WSU Tri-Cities concrete research teamRICHLAND, Wash. – Two teams at Washington State University Tri-Cities are partnering with Washington River Protection Solutions to develop tools and methods to improve worker safety and safely immobilize solid secondary wastes. » More …

Sodium battery research could provide cheap, effective lithium alternative

By Mary Catherine Frantz, intern, Voiland College of Engineering and Architecture

Nano Research journal coverPULLMAN, Wash. – Sodium-ion batteries might soon provide a less expensive, viable alternative to lithium-ion batteries thanks to research developed at Washington State University. » More …

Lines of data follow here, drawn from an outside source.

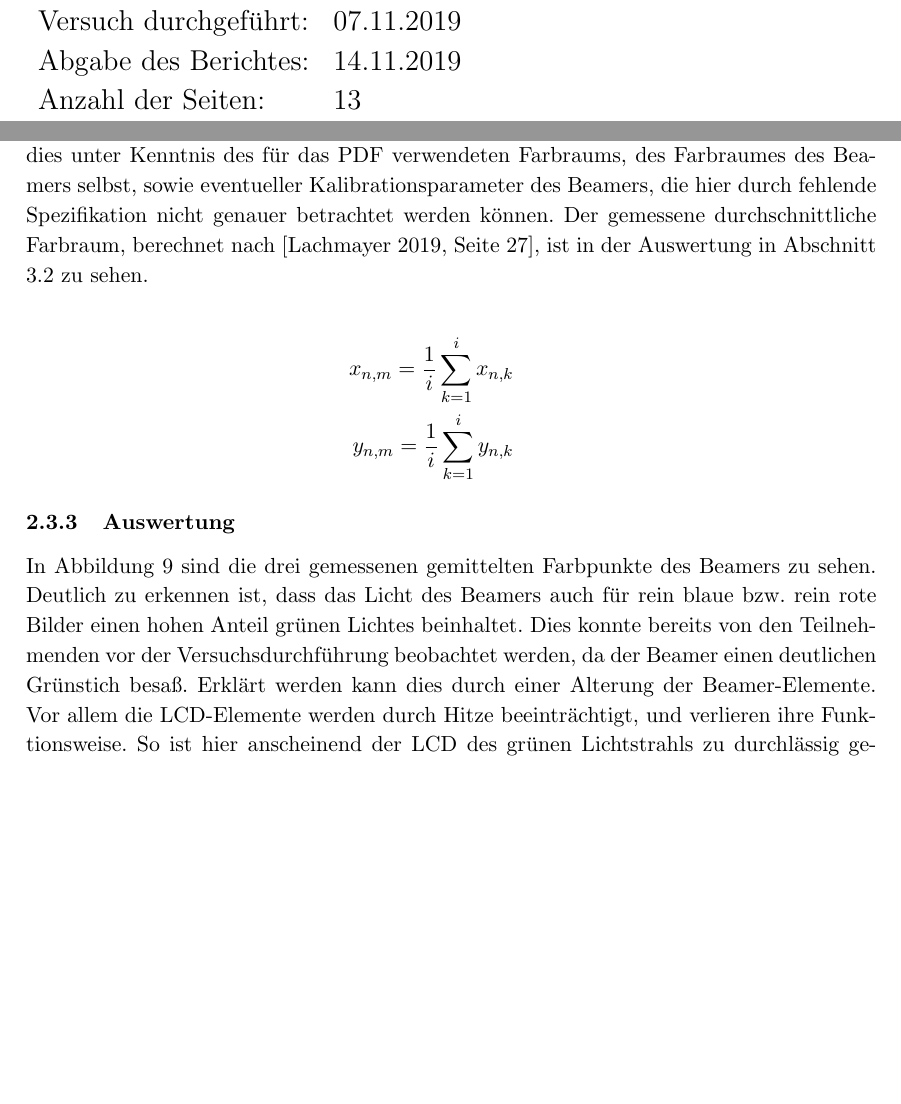
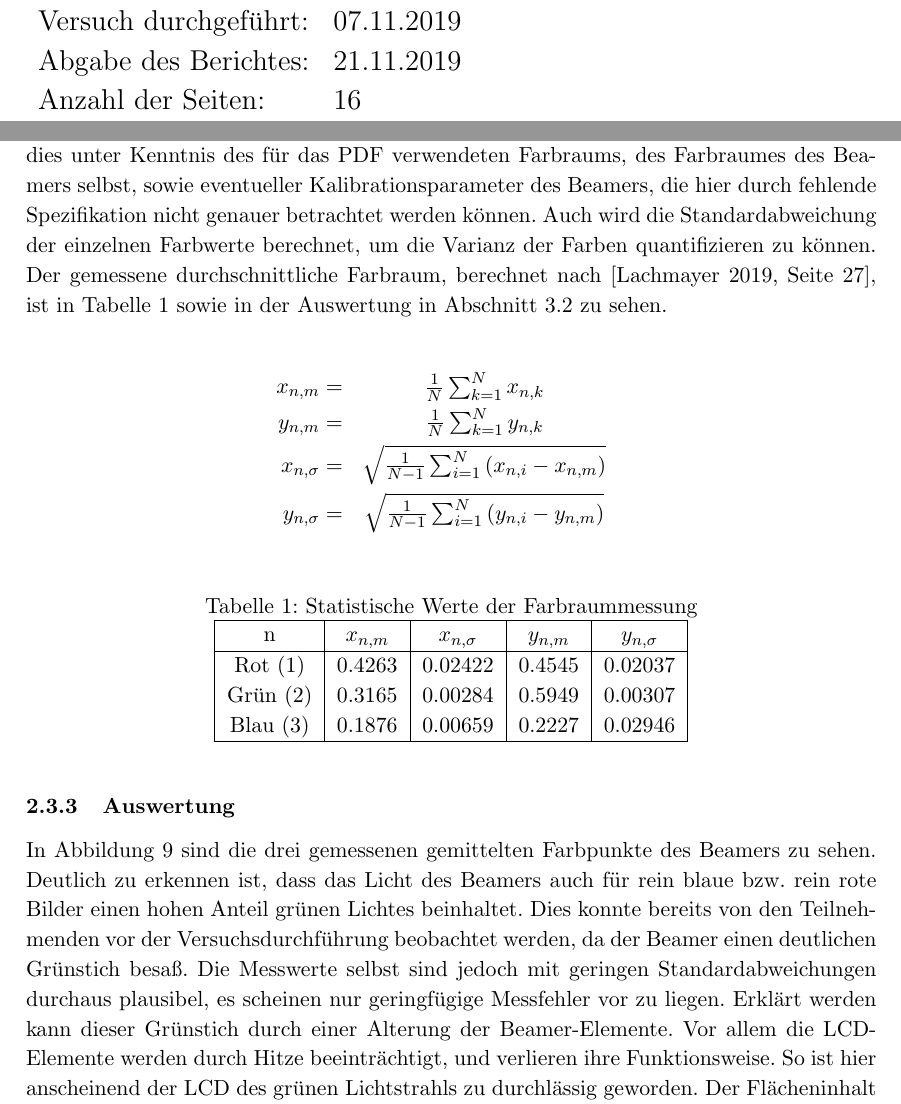
Before and after one commit to Xasin/HannoverDocs, a LaTeX document (AML/Optomechatronik/Main.tex, which reads AML/Optomechatronik/Teilversuch3.tex, AML/Optomechatronik/Titlepage.tex): two parts of pages 1 and 12 of 17, joined at a grey line, cut so that both start at the same text, the shorter picture padded with empty space. Compiled offline with pdfLaTeX.

```diff
--- a/AML/Optomechatronik/Teilversuch3.tex
+++ b/AML/Optomechatronik/Teilversuch3.tex
@@ -16,14 +16,31 @@
 \item Es wird ein PDF einer der drei Farben (Rot, Grün oder Blau) über den Beamer projiziert, und für die gewählte Farbe über die 15 Goniometerrotationen gemittelt der Farbpunkt gemessen. Der berechnete Farbpunkt wird abgespeichert, und dieser Schritt wird für alle drei Farben ausgeführt.
 \end{itemize}
 
-Zu beachten ist, dass das PDF mit den Farbbildern nicht unbedingt 100\% die Farbkanäle des Beamers ansteuert. Es gibt so z.B. immer eine gewisse Farbraumumrechnung, welche die Messwerte der Farbpositionen beeinträchtigen kann. Quantifizert werden kann dies unter Kenntnis des für das PDF verwendeten Farbraums, des Farbraumes des Beamers selbst, sowie eventueller Kalibrationsparameter des Beamers, die hier durch fehlende Spezifikation nicht genauer betrachtet werden können. Der gemessene durchschnittliche Farbraum, berechnet nach [\cite[Seite 27]{AML_SKRIPT}], ist in der Auswertung in Abschnitt \ref{A_FCOORDS} zu sehen.
+Zu beachten ist, dass das PDF mit den Farbbildern nicht unbedingt 100\% die Farbkanäle des Beamers ansteuert. Es gibt so z.B. immer eine gewisse Farbraumumrechnung, welche die Messwerte der Farbpositionen beeinträchtigen kann. Quantifizert werden kann dies unter Kenntnis des für das PDF verwendeten Farbraums, des Farbraumes des Beamers selbst, sowie eventueller Kalibrationsparameter des Beamers, die hier durch fehlende Spezifikation nicht genauer betrachtet werden können. Auch wird die Standardabweichung der einzelnen Farbwerte berechnet, um die Varianz der Farben quantifizieren zu können. Der gemessene durchschnittliche Farbraum, berechnet nach [\cite[Seite 27]{AML_SKRIPT}], ist in Tabelle \ref{tab:TV3_Averages} sowie in der Auswertung in Abschnitt \ref{A_FCOORDS} zu sehen.
 
 \begin{eqnarray*}
-x_{n,m} = \frac{1}{i}\sum_{k=1}^{i} x_{n,k} \\
-y_{n,m} = \frac{1}{i}\sum_{k=1}^{i} y_{n,k}
+x_{n,m} = &\frac{1}{N}\sum_{k=1}^{N} x_{n,k} \\
+y_{n,m} = &\frac{1}{N}\sum_{k=1}^{N} y_{n,k} \\
+x_{n,\sigma} = &\sqrt{\frac{1}{N-1}\sum_{i=1}^{N}\left(x_{n,i}-x_{n,m}\right)}  \\
+y_{n,\sigma} = &\sqrt{\frac{1}{N-1}\sum_{i=1}^{N}\left(y_{n,i}-y_{n,m}\right)}
 \end{eqnarray*}
+
+\begin{table}[h!]
+\centering
+\caption{Statistische Werte der Farbraummessung}
+\label{tab:TV3_Averages}
+\begin{tabular}{| c | c | c | c | c |}
+\hline
+n & $x_{n,m}$ & $x_{n,\sigma}$ & $y_{n,m}$ & $y_{n,\sigma}$ \\
+\hline
+Rot (1) & 0.4263 & 0.02422 & 0.4545 & 0.02037 \\
+Grün (2) & 0.3165 & 0.00284 & 0.5949 & 0.00307 \\
+Blau (3) & 0.1876 & 0.00659 & 0.2227 & 0.02946 \\
+\hline
+\end{tabular}
+\end{table}
 
 \subsubsection{Auswertung}
 
-In Abbildung \ref{A_Farbdreieck} sind die drei gemessenen gemittelten Farbpunkte des Beamers zu sehen. Deutlich zu erkennen ist, dass das Licht des Beamers auch für rein blaue bzw. rein rote Bilder einen hohen Anteil grünen Lichtes beinhaltet. Dies konnte bereits von den Teilnehmenden vor der Versuchsdurchführung beobachtet werden, da der Beamer einen deutlichen Grünstich besaß. Erklärt werden kann dies durch einer Alterung der Beamer-Elemente. Vor allem die LCD-Elemente werden durch Hitze beeinträchtigt, und verlieren ihre Funktionsweise. So ist hier anscheinend der LCD des grünen Lichtstrahls zu durchlässig geworden.
+In Abbildung \ref{A_Farbdreieck} sind die drei gemessenen gemittelten Farbpunkte des Beamers zu sehen. Deutlich zu erkennen ist, dass das Licht des Beamers auch für rein blaue bzw. rein rote Bilder einen hohen Anteil grünen Lichtes beinhaltet. Dies konnte bereits von den Teilnehmenden vor der Versuchsdurchführung beobachtet werden, da der Beamer einen deutlichen Grünstich besaß. Die Messwerte selbst sind jedoch mit geringen Standardabweichungen durchaus plausibel, es scheinen nur geringfügige Messfehler vor zu liegen. Erklärt werden kann dieser Grünstich durch einer Alterung der Beamer-Elemente. Vor allem die LCD-Elemente werden durch Hitze beeinträchtigt, und verlieren ihre Funktionsweise. So ist hier anscheinend der LCD des grünen Lichtstrahls zu durchlässig geworden.
 Der Flächeninhalt des Beamers ist 19\% des Adobe-Farbraumes, bzw. 27\% des sRGB-Farbraumes
--- a/AML/Optomechatronik/Titlepage.tex
+++ b/AML/Optomechatronik/Titlepage.tex
@@ -26,8 +26,8 @@
 \begin{tabular}{ll}
 Gruppennummer:& 25 \\
 Versuch durchgeführt:& 07.11.2019 \\
-Abgabe des Berichtes:& 14.11.2019 \\
-Anzahl der Seiten:& 13
+Abgabe des Berichtes:& 21.11.2019 \\
+Anzahl der Seiten:& 16
 \end{tabular}\par}
 
 \end{titlepage}
```
Also changed, not shown: AML/Optomechatronik/Teilversuch1.tex (+1 -1 lines), 2 other files.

WSU researchers build -300ºF alien ocean to test NASA outer space submarine

ººBy Tina Hilding, Voiland College of Engineering and Architecture

NASA logoPULLMAN, Wash. –  Engineers know how to design submarines on Earth, but building one gets a lot trickier when the temperature drops to -300 Fahrenheit and the ocean is made of methane and ethane.  » More …

New water-splitting method could open path to hydrogen economy

By Tina Hilding, Voiland College of Engineering and Architecture

catalyst nanofoam close upPULLMAN, Wash. – Washington State University researchers have found a way to more efficiently generate hydrogen from water — an important key to making clean energy more viable. » More …

WSU study to test sleep technology in chronic insomnia

By Judith Van Dongen, WSU Spokane Office of Research

Devon Grant, WSU sleep researcher
Grant

SPOKANE, Wash. – If you spend your nights staring at the bedroom ceiling, you’re not alone. About a quarter of U.S. adults suffer from insomnia, which significantly impacts their quality of life. » More …

John Peters named an American Academy of Microbiology Fellow

By Scott Weybright, College of Agricultural, Human and Natural Resource Sciences

American Academy of Microbiology and American Association for the Advancement of Science logosPULLMAN, Wash. – John Peters, director of Washington State University’s Institute of Biological Chemistry, has been named a Fellow in the American Academy of Microbiology. » More …